▶ **About this exercise**
What follows is a set of records. Retype them exactly, leaving out the pictures.

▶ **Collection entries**
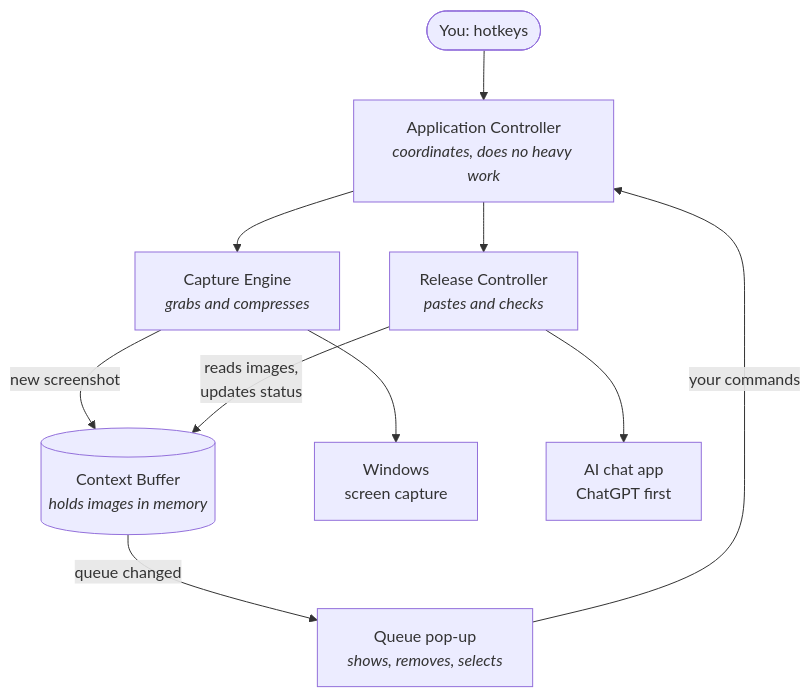
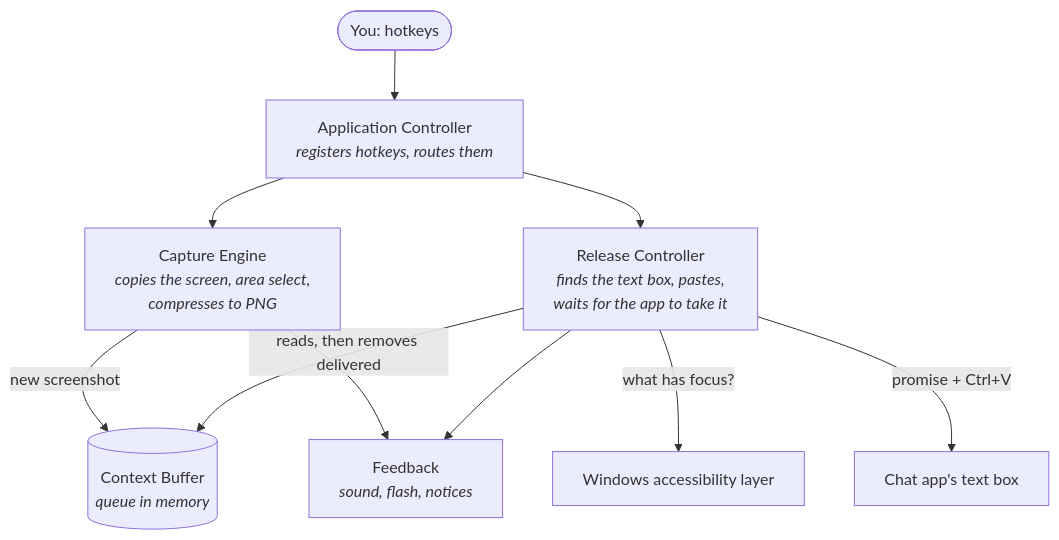
Before and after one commit to M-uzamilAli/SnapRelay: the second of 2 diagrams in README.md, drawn with Mermaid. The commit also changed other lines of this file and 3 other files, not shown here.

````diff
--- a/README.md
+++ b/README.md
@@ -57,12 +86,12 @@
 ```mermaid
 flowchart TD
-    You([You: hotkeys]) --> AC[Application Controller<br/><i>coordinates, does no heavy work</i>]
-    AC --> CE[Capture Engine<br/><i>grabs and compresses</i>]
-    AC --> RC[Release Controller<br/><i>pastes and checks</i>]
-    CE -->|new screenshot| CB[(Context Buffer<br/><i>holds images in memory</i>)]
-    RC -->|reads images,<br/>updates status| CB
-    CB -->|queue changed| QU[Queue pop-up<br/><i>shows, removes, selects</i>]
-    QU -->|your commands| AC
-    CE --> WIN[Windows<br/>screen capture]
-    RC --> CHAT[AI chat app<br/>ChatGPT first]
+    You([You: hotkeys]) --> AC[Application Controller<br/><i>registers hotkeys, routes them</i>]
+    AC --> CE[Capture Engine<br/><i>copies the screen, area select,<br/>compresses to PNG</i>]
+    AC --> RC[Release Controller<br/><i>finds the text box, pastes,<br/>waits for the app to take it</i>]
+    CE -->|new screenshot| CB[(Context Buffer<br/><i>queue in memory</i>)]
+    RC -->|reads, then removes delivered| CB
+    CE --> FB[Feedback<br/><i>sound, flash, notices</i>]
+    RC --> FB
+    RC -->|what has focus?| UIA[Windows accessibility layer]
+    RC -->|promise + Ctrl+V| CHAT[Chat app's text box]
 ```
````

▶ **Reply to the task**
Before and after one commit to M-uzamilAli/SnapRelay: the second of 2 diagrams in README.md, drawn with Mermaid. The commit also changed other lines of this file and 3 other files, not shown here.

````diff
--- a/README.md
+++ b/README.md
@@ -57,12 +86,12 @@
 ```mermaid
 flowchart TD
-    You([You: hotkeys]) --> AC[Application Controller<br/><i>coordinates, does no heavy work</i>]
-    AC --> CE[Capture Engine<br/><i>grabs and compresses</i>]
-    AC --> RC[Release Controller<br/><i>pastes and checks</i>]
-    CE -->|new screenshot| CB[(Context Buffer<br/><i>holds images in memory</i>)]
-    RC -->|reads images,<br/>updates status| CB
-    CB -->|queue changed| QU[Queue pop-up<br/><i>shows, removes, selects</i>]
-    QU -->|your commands| AC
-    CE --> WIN[Windows<br/>screen capture]
-    RC --> CHAT[AI chat app<br/>ChatGPT first]
+    You([You: hotkeys]) --> AC[Application Controller<br/><i>registers hotkeys, routes them</i>]
+    AC --> CE[Capture Engine<br/><i>copies the screen, area select,<br/>compresses to PNG</i>]
+    AC --> RC[Release Controller<br/><i>finds the text box, pastes,<br/>waits for the app to take it</i>]
+    CE -->|new screenshot| CB[(Context Buffer<br/><i>queue in memory</i>)]
+    RC -->|reads, then removes delivered| CB
+    CE --> FB[Feedback<br/><i>sound, flash, notices</i>]
+    RC --> FB
+    RC -->|what has focus?| UIA[Windows accessibility layer]
+    RC -->|promise + Ctrl+V| CHAT[Chat app's text box]
 ```
````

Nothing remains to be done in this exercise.